Garrett Fredleywho had previously been working as a build engineer for Canadian mobile developer Kabam, has now joined PlayStation as a senior build engineer.
Celebrating his new employment, Fredley posted a message on his Twitter and LinkedIn pages expressing his excitement at joining the new ‘preservation’ team.
“Today is my first day as a senior build engineer for PlayStation, working as one of their initial hires for the newly created Preservation team,” Fredley wrote.
“Game preservation was my first career passion. It was my first foray into the world of software engineering / dev ops, and into a world that so many are unaware of. I was just a novice back then, contributing any way I could regardless of my inexperience. Now, I’m back to it, no longer the novice I once was.
“Thank you [global head of QA] Mike Bishop and the team for bringing me on board for this adventure. Let’s go and ensure our industry’s history isn’t forgotten.”

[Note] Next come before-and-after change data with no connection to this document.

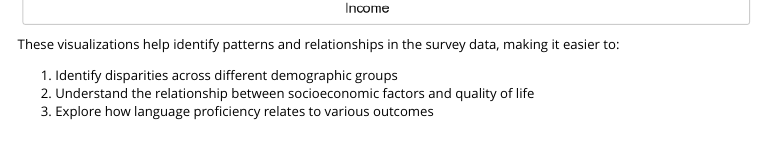
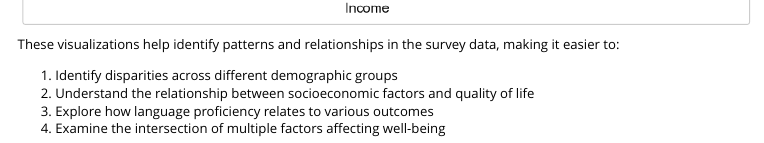
Before and after one commit to viivnguyen/Project2, an R Markdown document (vignettes/vignette.Rmd): the page in a window 1100 px wide, from 8970 px down. Rendered offline with R 4.5, knitr and Pandoc, with nearby package versions; common packages that the code uses without loading them are loaded.

Commit message:
updated plot vignette again to include last point

```diff
--- a/vignettes/vignette.Rmd
+++ b/vignettes/vignette.Rmd
@@ -192,3 +192,4 @@ These visualizations help identify patterns and relationships in the survey data
 1. Identify disparities across different demographic groups
 2. Understand the relationship between socioeconomic factors and quality of life
 3. Explore how language proficiency relates to various outcomes
+4. Examine the intersection of multiple factors affecting well-being
```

Fredley had worked for EA between 2016 and 2019, where he “solely led the preservation efforts for the FIFA franchise, resulting in the complete archival of multiple titles”.
It’s not yet clear what his new role will entail, or exactly what this new ‘game preservation’ team’s aims will be.
Last month Sony announced that it would be bringing classic games to the PS5 via its new PS Plus Premium subscription.
When it launches for $17.99/£13.49 a month, subscribers will gain benefits including access to 340 games from the original PlayStation, PS2, PS3 and PSP generations.
However, while the majority of those games will be available to download and play on PS5 via emulation, Sony confirmed that PS3 games would only be playable via cloud streaming.
Sony has recently been criticized for making decisions said to be harmful to game preservation.
Last year it confirmed that it would be closing the PS3, Vita and PSP digital stores in summer 2021, news that was met with widespread backlash due to the number of digital-only games that would no longer be made available.
The platform holder made a partial u-turn the following month, with SIE president Jim Ryan saying it had realized it had made “the wrong decision” in planning to close the stores.
The PS3 and Vita stores were kept open for now, but the PSP store was closed as planned on July 2, 2021, meaning around 35 digital-only PSP games are now no longer available to buy anywhere in any form.